**Work order**.
Using the listing, copy each whole line that features "https".

**Dataset excerpts**.
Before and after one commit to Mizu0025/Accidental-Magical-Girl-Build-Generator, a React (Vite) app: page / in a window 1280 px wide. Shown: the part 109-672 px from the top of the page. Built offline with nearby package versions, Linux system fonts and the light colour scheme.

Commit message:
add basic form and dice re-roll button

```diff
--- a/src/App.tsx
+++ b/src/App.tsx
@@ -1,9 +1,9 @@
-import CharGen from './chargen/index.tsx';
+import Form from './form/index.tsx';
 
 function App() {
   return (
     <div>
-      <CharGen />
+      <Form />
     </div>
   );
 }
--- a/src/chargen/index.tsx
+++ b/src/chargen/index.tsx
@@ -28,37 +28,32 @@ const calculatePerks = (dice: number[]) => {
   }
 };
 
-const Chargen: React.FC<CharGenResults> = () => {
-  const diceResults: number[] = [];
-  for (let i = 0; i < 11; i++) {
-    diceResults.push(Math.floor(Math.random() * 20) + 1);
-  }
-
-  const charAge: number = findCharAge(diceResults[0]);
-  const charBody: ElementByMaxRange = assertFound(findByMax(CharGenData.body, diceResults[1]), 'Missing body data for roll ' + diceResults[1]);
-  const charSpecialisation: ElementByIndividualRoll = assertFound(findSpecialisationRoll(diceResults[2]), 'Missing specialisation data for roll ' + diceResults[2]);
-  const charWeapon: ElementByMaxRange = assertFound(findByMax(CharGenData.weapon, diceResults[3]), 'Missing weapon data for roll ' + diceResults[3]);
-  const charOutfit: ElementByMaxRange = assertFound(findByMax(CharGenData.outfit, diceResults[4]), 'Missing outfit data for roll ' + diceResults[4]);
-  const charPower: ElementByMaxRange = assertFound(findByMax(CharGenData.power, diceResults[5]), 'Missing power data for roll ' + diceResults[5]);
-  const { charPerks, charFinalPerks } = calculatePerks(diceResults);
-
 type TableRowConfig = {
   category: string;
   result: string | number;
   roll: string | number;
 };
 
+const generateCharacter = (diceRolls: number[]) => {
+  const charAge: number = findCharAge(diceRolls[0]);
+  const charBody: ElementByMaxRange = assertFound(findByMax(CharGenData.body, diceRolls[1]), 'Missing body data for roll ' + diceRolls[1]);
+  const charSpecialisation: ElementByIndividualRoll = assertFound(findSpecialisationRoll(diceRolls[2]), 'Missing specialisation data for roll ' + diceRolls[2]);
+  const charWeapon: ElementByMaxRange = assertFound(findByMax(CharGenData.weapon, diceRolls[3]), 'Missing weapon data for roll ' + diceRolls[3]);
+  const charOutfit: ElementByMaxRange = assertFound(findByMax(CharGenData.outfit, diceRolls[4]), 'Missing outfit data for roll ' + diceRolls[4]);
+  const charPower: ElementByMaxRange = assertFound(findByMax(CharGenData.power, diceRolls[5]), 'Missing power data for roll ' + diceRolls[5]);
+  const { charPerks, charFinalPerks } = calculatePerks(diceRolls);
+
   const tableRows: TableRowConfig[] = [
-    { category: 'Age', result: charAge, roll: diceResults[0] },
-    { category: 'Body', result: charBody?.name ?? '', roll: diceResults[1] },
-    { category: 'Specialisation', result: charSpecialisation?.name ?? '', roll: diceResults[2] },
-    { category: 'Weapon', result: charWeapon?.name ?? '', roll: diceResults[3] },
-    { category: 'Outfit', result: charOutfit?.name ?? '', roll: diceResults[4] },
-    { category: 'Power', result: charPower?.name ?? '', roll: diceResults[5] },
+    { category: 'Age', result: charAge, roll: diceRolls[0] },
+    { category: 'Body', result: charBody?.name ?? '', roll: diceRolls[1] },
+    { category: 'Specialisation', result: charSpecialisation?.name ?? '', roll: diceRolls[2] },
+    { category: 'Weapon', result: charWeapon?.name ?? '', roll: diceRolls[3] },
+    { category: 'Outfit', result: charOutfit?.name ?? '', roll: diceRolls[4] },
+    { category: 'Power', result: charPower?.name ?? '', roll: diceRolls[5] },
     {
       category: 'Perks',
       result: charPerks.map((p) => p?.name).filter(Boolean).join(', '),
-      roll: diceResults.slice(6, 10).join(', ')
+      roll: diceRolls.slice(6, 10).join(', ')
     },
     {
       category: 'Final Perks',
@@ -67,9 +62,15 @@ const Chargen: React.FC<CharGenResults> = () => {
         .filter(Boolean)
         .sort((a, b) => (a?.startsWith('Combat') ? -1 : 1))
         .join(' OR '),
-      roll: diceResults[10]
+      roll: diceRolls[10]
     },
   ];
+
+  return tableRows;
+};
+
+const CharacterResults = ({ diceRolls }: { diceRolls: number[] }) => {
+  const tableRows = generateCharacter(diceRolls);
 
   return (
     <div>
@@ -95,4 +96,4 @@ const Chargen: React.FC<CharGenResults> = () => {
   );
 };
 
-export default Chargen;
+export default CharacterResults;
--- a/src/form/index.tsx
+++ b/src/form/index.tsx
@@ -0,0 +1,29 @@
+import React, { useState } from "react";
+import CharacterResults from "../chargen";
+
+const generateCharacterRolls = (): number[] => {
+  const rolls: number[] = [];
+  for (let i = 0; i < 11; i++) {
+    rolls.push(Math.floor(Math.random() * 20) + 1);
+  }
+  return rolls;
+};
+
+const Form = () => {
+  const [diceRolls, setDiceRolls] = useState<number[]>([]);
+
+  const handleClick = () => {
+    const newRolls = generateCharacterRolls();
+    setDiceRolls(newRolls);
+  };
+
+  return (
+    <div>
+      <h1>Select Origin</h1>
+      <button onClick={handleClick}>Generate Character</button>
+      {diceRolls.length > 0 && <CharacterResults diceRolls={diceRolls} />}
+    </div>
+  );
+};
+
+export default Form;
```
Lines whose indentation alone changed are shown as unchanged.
==
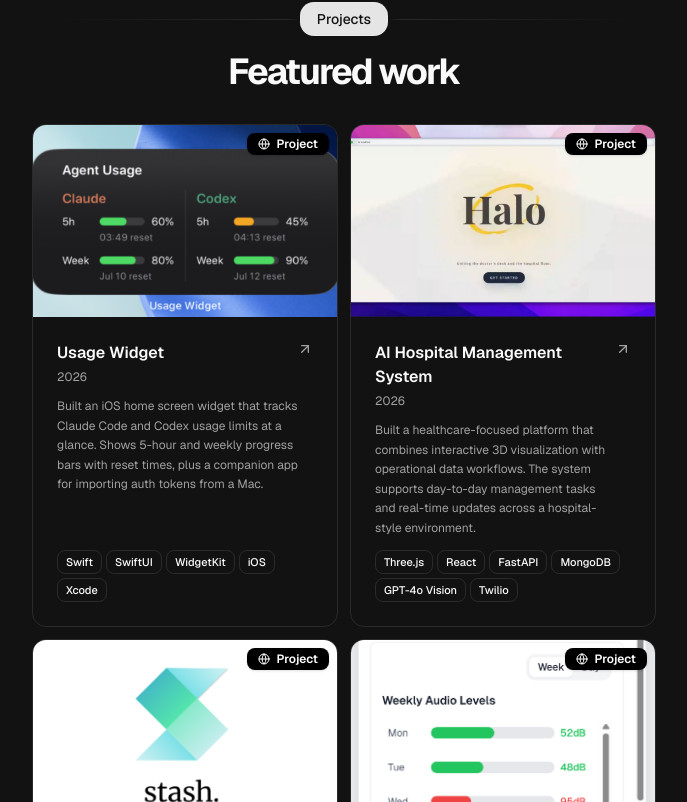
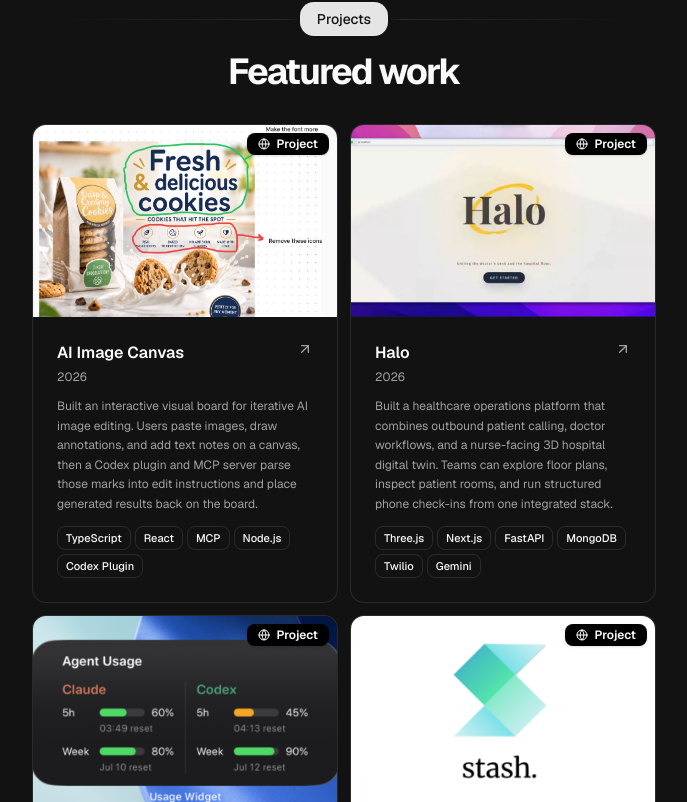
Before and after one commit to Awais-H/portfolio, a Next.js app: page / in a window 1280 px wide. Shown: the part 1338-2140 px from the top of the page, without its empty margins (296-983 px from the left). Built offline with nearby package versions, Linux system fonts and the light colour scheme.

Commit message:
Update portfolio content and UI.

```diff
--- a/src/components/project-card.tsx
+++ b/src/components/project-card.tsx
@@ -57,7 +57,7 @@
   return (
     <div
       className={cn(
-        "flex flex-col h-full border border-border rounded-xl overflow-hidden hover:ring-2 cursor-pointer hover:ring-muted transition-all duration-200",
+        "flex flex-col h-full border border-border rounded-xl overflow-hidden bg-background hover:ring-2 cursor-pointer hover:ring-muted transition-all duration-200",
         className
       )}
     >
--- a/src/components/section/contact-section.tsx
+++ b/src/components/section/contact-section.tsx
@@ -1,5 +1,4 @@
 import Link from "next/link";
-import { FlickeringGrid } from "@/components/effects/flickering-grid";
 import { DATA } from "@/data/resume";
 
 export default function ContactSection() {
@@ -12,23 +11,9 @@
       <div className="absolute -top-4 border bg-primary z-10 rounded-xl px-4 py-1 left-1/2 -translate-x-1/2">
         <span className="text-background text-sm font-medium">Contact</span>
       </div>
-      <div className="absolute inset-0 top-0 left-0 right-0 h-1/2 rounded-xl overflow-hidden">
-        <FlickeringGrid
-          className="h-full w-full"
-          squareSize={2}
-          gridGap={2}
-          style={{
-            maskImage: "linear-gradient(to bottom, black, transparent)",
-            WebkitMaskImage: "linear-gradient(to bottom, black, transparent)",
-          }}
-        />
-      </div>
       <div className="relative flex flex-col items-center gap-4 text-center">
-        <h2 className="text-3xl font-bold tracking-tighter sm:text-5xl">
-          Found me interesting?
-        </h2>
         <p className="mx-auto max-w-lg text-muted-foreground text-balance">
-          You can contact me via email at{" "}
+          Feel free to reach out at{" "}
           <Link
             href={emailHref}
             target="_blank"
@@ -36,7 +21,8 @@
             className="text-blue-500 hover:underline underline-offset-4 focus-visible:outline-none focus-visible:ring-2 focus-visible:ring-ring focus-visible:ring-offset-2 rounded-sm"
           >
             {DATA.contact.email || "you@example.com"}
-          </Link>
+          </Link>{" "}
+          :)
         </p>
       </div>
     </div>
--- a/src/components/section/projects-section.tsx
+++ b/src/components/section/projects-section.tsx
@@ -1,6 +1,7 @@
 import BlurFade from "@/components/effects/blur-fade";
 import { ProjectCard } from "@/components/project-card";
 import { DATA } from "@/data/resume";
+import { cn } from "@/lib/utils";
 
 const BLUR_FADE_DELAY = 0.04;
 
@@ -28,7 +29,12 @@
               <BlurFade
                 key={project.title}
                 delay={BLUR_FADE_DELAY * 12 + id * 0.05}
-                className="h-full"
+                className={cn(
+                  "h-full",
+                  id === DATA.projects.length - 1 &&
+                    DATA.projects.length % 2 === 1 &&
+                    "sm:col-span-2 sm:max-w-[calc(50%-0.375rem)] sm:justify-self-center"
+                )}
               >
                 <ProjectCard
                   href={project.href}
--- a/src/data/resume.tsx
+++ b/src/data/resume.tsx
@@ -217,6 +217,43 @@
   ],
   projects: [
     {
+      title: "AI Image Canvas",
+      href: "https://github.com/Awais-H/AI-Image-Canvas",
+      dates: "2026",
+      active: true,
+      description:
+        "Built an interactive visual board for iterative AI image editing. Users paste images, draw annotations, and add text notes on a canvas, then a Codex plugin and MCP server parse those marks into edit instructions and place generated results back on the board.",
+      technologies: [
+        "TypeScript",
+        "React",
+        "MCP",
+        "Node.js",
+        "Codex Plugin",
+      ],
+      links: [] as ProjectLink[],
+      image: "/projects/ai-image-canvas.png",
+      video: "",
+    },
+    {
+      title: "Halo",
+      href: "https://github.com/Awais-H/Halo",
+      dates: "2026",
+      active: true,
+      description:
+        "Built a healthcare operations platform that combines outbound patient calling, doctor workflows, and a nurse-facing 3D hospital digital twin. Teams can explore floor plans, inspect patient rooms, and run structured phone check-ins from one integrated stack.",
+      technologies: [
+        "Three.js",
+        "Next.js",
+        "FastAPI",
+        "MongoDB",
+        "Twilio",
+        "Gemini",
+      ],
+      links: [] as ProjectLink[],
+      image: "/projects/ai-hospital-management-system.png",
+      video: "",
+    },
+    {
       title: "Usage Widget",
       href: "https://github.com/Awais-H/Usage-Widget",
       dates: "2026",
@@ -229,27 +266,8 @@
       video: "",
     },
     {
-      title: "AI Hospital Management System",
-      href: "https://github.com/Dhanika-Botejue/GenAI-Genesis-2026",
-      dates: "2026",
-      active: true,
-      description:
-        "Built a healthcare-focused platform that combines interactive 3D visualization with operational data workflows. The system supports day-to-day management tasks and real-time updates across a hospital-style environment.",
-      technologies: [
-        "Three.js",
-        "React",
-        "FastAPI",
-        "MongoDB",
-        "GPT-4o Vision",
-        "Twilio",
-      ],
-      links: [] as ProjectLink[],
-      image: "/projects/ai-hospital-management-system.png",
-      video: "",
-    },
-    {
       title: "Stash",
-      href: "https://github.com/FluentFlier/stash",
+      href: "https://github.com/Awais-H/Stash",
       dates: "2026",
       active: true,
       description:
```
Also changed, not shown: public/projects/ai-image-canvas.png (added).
* * *
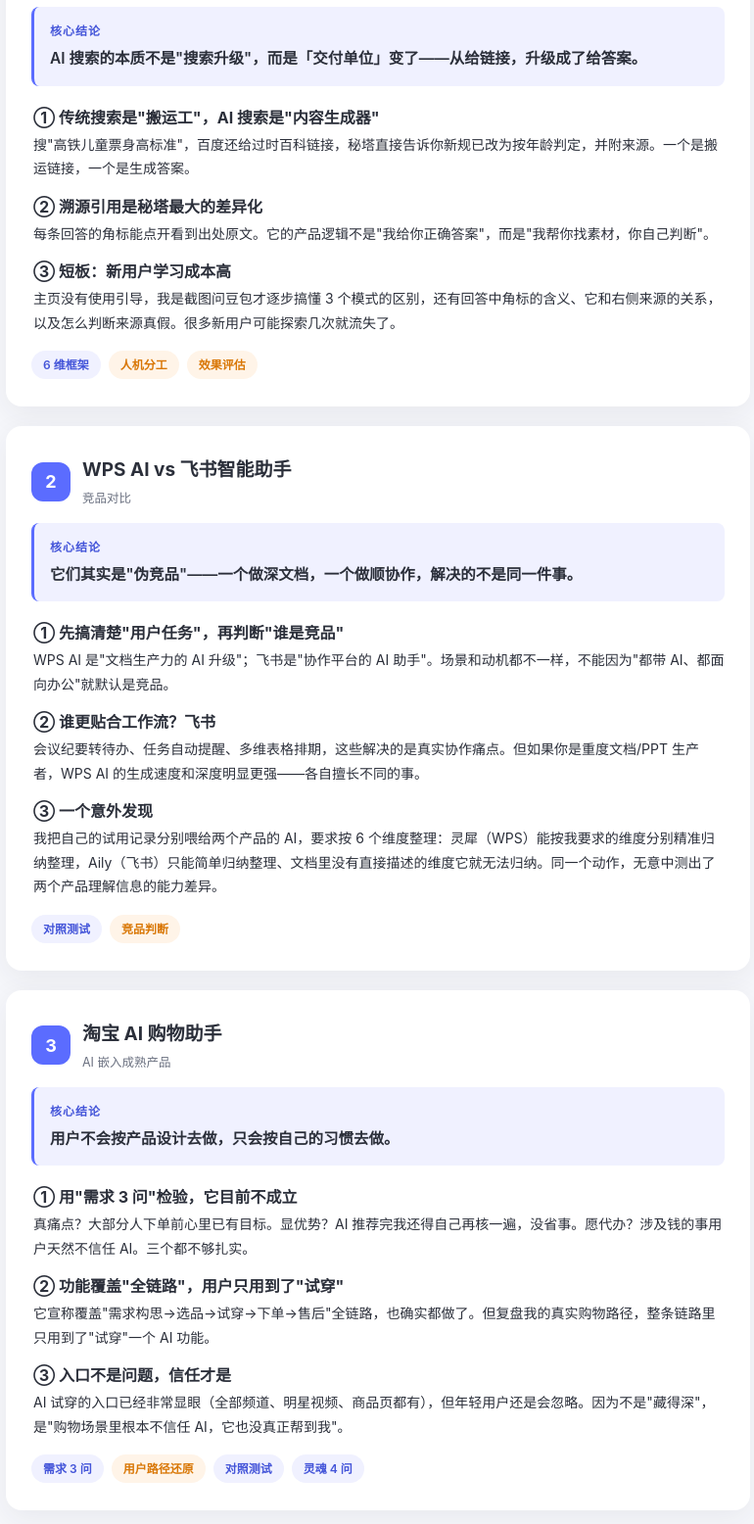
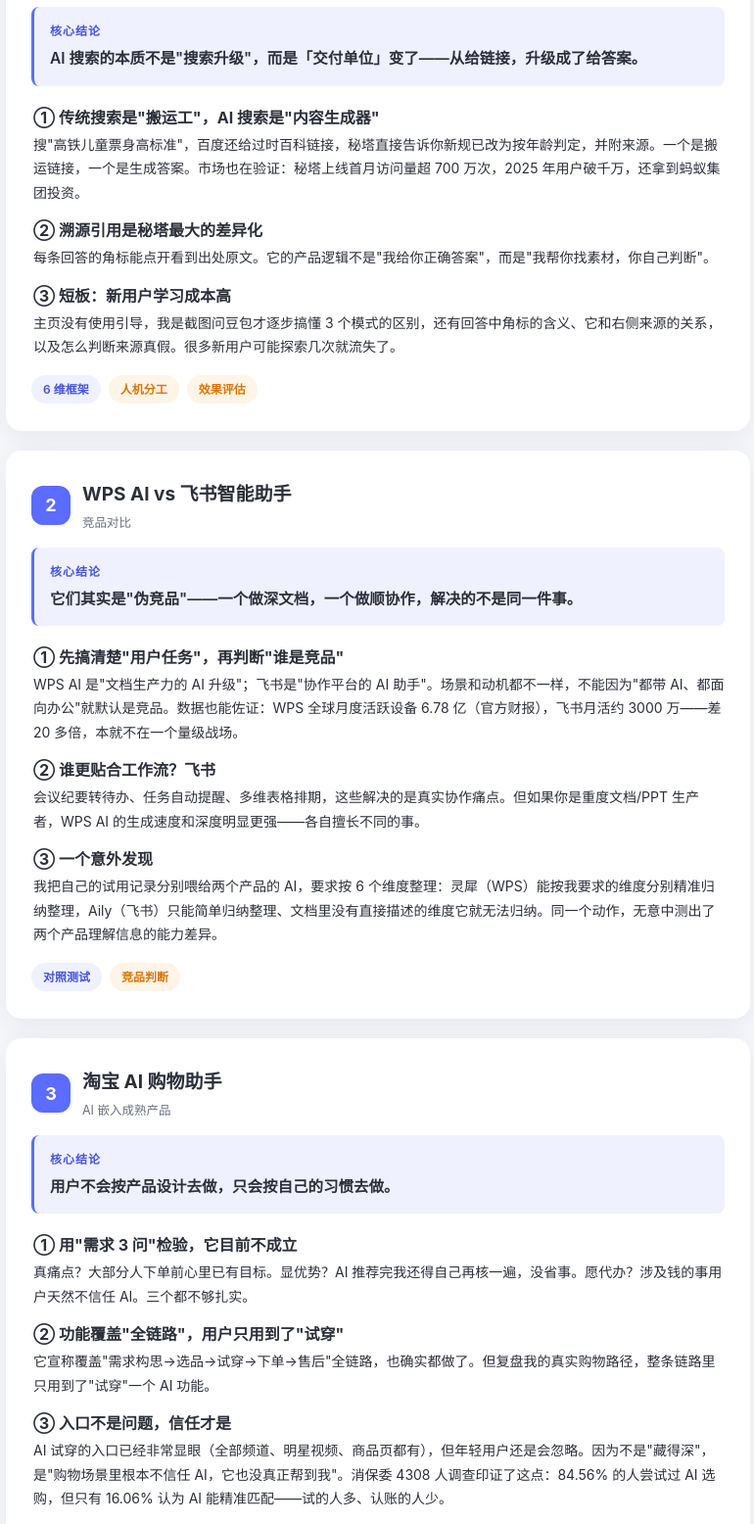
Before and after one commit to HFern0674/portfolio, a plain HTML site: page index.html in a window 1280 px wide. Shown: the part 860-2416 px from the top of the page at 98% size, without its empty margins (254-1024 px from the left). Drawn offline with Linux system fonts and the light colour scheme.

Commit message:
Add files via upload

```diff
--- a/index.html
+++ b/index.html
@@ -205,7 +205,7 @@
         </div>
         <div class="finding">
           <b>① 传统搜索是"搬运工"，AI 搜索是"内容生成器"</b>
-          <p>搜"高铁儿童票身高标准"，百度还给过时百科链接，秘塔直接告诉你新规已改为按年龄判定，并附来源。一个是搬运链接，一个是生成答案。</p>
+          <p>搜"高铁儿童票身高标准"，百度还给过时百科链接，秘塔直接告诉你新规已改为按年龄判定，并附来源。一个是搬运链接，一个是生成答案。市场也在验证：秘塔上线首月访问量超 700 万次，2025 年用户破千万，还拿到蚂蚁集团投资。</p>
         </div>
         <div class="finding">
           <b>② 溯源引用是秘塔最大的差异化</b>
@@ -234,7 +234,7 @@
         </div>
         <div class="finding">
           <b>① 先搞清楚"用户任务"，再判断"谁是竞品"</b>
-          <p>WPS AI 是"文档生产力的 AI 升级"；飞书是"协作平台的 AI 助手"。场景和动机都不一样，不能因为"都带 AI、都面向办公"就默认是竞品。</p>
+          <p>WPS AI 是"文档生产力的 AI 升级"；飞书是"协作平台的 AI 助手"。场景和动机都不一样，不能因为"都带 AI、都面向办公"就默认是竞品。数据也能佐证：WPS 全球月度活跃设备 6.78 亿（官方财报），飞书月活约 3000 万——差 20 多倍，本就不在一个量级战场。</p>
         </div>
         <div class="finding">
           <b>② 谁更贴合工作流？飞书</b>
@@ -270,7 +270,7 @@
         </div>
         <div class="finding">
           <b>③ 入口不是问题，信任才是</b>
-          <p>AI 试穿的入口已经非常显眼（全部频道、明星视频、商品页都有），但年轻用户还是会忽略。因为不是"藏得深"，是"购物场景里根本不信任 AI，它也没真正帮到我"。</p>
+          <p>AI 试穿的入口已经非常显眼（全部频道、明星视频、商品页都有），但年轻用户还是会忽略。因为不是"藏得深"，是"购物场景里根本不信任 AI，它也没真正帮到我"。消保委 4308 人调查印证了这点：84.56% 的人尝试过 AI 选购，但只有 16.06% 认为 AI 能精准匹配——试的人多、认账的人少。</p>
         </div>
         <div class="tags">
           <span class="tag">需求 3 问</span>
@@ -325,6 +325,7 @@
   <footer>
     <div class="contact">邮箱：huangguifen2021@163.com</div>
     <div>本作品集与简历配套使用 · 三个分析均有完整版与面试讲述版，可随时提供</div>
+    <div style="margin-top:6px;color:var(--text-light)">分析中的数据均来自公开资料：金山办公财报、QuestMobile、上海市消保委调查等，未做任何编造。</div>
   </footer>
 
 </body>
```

**Task solution**.
+      href: "https://github.com/Awais-H/AI-Image-Canvas",
+      href: "https://github.com/Awais-H/Halo",
       href: "https://github.com/Awais-H/Usage-Widget",
-      href: "https://github.com/Dhanika-Botejue/GenAI-Genesis-2026",
-      href: "https://github.com/FluentFlier/stash",
+      href: "https://github.com/Awais-H/Stash",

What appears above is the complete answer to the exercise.